(SUPPLIED ENTRIES)

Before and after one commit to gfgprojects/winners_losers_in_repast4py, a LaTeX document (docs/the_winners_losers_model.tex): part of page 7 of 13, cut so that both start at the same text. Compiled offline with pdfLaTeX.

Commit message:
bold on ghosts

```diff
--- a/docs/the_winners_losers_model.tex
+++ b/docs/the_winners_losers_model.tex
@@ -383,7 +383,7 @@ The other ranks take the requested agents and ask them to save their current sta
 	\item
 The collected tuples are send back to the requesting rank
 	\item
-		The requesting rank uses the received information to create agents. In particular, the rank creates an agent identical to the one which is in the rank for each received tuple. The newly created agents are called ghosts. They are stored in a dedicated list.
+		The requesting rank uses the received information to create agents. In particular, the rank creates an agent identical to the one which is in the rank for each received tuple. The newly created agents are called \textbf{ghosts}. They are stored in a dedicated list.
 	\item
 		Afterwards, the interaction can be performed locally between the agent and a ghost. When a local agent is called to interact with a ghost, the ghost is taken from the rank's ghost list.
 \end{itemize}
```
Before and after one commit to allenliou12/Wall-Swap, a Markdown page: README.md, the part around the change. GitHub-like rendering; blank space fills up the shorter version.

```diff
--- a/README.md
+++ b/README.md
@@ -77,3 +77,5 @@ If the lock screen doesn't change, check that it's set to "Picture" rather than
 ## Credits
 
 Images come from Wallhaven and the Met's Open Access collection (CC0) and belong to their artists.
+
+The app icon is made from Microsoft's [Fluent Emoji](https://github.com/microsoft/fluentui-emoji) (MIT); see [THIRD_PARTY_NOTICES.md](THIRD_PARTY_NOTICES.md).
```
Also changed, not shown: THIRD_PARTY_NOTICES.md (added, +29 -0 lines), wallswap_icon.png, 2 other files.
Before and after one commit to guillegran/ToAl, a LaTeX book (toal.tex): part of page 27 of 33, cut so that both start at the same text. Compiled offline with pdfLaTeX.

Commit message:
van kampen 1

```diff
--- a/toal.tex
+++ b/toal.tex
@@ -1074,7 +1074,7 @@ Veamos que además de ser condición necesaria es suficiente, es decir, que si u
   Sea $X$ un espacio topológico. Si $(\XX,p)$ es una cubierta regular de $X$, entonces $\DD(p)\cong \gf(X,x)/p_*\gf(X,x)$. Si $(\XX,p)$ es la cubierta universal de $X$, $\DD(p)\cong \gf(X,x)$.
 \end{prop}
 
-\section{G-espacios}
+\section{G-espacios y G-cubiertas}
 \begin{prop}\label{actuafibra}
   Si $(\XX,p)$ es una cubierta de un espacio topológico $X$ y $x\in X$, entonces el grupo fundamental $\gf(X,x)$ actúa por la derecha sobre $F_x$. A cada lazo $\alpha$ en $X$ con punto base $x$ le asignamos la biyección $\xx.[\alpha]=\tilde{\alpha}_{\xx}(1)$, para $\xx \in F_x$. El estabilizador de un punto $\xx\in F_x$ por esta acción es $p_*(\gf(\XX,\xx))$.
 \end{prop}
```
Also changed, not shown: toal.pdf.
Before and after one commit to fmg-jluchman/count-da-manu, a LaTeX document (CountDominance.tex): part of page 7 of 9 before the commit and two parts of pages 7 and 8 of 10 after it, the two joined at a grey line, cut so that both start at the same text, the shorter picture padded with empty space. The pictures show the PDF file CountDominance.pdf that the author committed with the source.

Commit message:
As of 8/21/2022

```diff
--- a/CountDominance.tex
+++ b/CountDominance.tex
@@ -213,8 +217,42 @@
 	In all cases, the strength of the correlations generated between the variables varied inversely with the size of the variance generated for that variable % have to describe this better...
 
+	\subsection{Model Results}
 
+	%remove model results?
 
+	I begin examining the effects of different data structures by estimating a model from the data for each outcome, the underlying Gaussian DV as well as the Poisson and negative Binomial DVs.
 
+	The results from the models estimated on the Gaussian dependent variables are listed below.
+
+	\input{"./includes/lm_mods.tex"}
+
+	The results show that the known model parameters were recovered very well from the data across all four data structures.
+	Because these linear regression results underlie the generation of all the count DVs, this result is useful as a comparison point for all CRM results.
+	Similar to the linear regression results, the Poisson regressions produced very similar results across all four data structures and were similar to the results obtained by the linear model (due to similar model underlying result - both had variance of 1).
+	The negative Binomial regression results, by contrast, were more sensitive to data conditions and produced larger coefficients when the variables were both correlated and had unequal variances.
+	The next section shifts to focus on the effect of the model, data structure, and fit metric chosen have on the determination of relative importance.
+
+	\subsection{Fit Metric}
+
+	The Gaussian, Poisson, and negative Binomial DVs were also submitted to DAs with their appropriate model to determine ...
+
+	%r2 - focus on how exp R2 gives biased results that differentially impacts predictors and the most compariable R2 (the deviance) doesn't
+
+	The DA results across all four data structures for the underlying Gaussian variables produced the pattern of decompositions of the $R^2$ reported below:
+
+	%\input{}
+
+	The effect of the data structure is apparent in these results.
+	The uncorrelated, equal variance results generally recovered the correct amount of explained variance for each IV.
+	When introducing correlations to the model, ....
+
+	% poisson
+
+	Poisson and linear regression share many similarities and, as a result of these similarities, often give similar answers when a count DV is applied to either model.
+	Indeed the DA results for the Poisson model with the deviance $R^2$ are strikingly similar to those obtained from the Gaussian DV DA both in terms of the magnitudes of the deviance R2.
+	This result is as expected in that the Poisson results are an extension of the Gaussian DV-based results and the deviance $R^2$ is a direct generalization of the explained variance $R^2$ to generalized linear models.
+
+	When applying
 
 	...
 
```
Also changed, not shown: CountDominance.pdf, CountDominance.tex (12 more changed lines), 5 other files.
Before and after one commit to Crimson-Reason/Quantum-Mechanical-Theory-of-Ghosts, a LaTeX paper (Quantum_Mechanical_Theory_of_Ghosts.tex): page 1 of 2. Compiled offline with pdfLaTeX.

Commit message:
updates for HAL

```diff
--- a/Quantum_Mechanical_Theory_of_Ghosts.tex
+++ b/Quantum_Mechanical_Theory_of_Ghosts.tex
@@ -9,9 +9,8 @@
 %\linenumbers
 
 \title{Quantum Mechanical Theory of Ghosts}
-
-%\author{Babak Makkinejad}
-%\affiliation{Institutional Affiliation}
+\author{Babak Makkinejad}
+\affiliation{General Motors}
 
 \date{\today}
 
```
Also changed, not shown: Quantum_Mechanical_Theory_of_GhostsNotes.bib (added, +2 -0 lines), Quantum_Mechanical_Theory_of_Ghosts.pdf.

(End SUPPLIED ENTRIES)

In the entries above, which lines hold the string "shown"? Report all of them.

Also changed, not shown: THIRD_PARTY_NOTICES.md (added, +29 -0 lines), wallswap_icon.png, 2 other files.
Also changed, not shown: toal.pdf.
Also changed, not shown: CountDominance.pdf, CountDominance.tex (12 more changed lines), 5 other files.
Also changed, not shown: Quantum_Mechanical_Theory_of_GhostsNotes.bib (added, +2 -0 lines), Quantum_Mechanical_Theory_of_Ghosts.pdf.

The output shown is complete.